__WORK ITEM__:
The answer must be every line of the records in which the string "return" appears.

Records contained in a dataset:

::::::

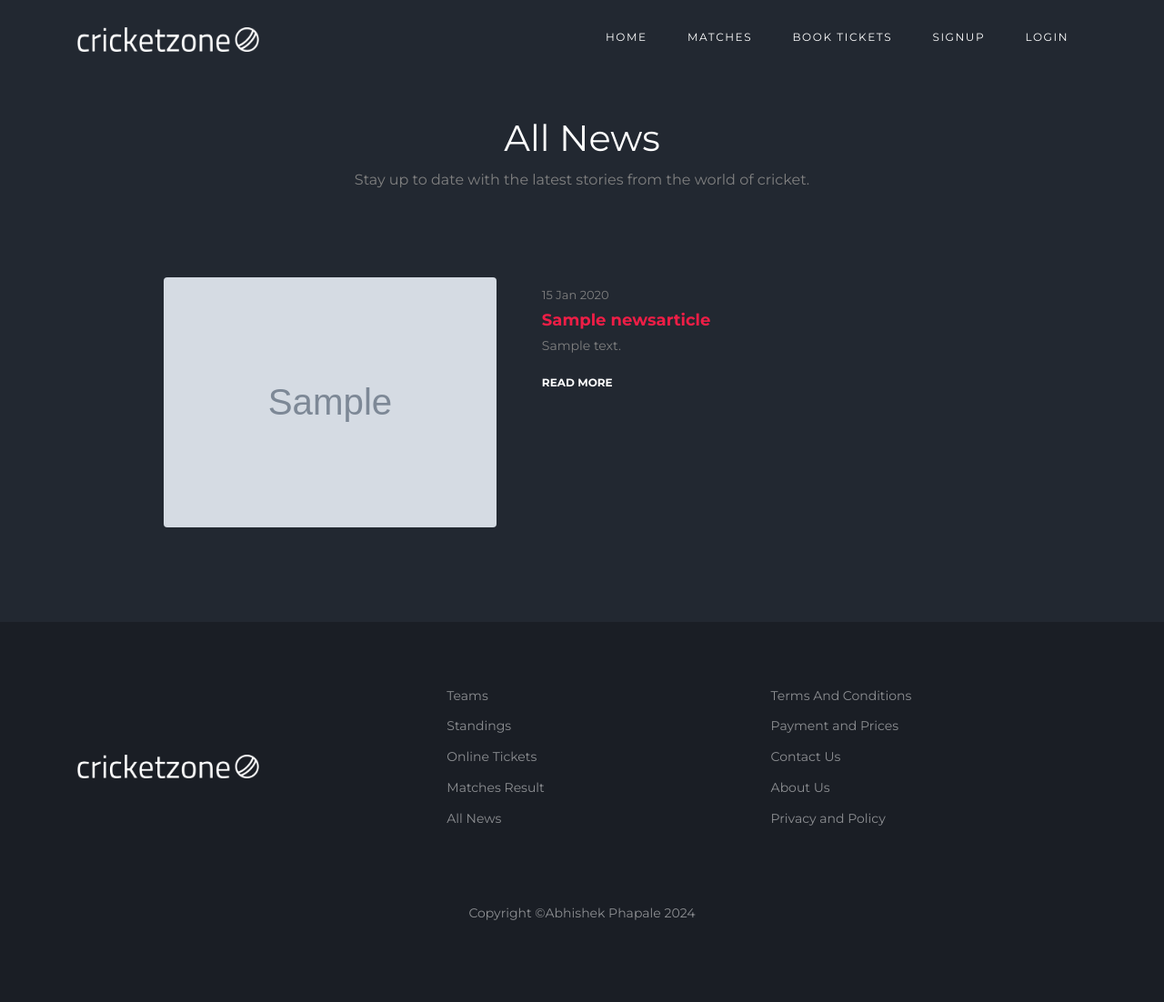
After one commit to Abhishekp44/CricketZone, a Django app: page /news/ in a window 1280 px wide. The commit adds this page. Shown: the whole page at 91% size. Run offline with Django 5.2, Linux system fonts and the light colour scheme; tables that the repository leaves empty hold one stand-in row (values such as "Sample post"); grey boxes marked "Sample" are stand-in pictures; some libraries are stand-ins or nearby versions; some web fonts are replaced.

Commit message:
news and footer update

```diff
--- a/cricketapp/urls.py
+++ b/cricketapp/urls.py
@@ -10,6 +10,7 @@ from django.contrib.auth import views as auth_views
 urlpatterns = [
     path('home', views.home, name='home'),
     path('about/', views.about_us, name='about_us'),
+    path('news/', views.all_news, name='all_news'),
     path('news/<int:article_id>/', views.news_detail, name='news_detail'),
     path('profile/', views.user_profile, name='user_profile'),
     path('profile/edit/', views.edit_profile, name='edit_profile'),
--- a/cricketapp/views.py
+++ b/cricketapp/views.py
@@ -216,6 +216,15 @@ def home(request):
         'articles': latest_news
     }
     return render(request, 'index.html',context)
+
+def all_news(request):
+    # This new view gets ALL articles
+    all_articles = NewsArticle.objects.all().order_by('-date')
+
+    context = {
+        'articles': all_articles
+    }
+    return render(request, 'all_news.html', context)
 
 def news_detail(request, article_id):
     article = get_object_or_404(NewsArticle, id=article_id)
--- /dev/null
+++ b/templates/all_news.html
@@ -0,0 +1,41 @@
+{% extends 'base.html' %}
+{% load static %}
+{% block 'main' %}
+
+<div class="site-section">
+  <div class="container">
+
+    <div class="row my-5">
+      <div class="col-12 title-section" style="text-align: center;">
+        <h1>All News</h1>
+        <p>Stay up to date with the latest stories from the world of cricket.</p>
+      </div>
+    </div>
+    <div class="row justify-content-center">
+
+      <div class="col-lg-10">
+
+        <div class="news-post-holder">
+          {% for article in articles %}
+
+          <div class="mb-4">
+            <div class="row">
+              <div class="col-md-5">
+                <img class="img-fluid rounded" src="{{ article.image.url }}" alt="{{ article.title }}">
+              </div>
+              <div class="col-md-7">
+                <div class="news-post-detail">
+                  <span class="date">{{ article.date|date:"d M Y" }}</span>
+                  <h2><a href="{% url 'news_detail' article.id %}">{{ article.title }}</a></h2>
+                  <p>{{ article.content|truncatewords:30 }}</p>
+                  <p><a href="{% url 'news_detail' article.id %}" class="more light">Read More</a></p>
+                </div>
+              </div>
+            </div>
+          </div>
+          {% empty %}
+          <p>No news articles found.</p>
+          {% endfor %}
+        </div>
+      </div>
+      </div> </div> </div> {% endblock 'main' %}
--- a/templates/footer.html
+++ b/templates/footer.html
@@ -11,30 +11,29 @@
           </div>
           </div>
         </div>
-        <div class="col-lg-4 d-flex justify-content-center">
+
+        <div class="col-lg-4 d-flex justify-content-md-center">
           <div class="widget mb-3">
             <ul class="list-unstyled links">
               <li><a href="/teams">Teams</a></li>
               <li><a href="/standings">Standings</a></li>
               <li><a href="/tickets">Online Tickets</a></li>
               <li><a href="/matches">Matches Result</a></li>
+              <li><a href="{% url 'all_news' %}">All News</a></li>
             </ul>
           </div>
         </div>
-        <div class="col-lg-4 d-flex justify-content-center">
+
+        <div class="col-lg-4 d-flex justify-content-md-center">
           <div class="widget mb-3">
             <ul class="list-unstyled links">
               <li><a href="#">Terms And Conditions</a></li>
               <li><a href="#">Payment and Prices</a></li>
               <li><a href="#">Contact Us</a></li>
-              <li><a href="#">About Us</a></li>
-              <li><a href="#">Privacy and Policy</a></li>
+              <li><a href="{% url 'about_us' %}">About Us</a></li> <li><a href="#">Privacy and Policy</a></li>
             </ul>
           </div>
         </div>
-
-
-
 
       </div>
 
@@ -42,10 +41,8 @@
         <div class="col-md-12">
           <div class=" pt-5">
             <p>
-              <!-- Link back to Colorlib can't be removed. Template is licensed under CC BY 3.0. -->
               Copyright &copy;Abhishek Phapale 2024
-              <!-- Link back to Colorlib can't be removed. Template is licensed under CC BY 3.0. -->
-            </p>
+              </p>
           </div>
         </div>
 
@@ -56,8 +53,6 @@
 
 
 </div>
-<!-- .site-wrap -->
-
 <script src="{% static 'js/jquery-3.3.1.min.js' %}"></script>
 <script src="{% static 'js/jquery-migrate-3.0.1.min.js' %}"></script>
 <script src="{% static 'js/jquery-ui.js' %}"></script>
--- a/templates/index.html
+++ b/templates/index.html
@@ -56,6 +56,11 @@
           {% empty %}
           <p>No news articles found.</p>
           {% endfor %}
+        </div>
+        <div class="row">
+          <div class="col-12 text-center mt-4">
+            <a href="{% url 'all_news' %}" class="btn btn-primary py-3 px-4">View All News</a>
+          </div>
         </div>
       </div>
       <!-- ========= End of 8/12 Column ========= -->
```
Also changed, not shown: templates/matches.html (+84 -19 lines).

::::::

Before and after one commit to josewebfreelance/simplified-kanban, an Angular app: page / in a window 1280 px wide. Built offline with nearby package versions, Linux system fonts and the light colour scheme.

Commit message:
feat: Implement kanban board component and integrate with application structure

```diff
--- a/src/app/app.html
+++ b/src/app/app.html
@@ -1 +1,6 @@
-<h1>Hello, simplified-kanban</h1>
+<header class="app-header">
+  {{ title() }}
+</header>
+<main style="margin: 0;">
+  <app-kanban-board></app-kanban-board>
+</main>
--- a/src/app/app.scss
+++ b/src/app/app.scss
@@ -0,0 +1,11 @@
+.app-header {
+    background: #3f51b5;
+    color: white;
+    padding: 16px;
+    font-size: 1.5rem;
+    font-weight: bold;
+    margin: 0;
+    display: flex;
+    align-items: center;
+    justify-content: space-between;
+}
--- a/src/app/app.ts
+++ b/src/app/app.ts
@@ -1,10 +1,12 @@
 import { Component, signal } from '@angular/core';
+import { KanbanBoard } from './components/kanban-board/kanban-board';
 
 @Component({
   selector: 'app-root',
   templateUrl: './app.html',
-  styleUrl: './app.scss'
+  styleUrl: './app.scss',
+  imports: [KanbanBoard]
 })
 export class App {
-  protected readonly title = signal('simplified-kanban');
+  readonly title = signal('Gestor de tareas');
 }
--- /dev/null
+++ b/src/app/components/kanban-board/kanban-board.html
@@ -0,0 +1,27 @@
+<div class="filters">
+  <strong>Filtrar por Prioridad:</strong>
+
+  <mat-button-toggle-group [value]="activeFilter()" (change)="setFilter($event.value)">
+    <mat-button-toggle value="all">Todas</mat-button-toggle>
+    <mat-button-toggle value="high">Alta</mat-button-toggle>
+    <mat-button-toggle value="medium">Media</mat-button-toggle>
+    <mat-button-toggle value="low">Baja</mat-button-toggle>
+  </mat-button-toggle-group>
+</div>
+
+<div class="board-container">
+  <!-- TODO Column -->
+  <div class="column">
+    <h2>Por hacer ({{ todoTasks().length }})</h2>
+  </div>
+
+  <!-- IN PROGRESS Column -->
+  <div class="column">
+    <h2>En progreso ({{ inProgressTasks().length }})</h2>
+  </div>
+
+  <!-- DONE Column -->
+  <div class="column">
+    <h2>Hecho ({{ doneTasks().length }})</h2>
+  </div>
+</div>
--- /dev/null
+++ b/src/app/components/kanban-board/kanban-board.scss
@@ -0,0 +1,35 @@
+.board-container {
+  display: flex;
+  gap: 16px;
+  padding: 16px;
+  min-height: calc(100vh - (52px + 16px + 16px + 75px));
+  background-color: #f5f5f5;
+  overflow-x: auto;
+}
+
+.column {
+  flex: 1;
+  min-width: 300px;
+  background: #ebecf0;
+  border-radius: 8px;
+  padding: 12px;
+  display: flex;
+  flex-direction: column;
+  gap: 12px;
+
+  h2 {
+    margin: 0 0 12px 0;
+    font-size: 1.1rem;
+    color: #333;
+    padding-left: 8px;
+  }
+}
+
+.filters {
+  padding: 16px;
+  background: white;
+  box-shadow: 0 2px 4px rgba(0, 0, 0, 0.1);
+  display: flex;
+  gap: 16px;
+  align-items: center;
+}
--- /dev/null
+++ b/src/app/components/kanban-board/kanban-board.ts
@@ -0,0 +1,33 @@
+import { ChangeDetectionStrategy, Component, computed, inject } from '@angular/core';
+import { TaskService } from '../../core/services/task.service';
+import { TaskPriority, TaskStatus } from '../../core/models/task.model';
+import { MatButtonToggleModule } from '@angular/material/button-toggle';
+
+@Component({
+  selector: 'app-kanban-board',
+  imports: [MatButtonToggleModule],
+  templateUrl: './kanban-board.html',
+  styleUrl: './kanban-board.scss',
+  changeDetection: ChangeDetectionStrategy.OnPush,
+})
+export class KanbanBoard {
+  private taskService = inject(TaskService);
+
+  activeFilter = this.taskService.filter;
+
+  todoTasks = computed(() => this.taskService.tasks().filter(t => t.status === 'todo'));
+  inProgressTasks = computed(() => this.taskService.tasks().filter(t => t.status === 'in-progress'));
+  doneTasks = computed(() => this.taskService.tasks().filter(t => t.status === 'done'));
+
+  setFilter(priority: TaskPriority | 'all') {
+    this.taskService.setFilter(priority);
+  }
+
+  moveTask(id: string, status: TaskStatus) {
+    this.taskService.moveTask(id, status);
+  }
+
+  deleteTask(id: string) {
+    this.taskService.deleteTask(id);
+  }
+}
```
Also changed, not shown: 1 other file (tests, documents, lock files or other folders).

::::::

__TASK RESPONSE__:
     return render(request, 'index.html',context)
+    return render(request, 'all_news.html', context)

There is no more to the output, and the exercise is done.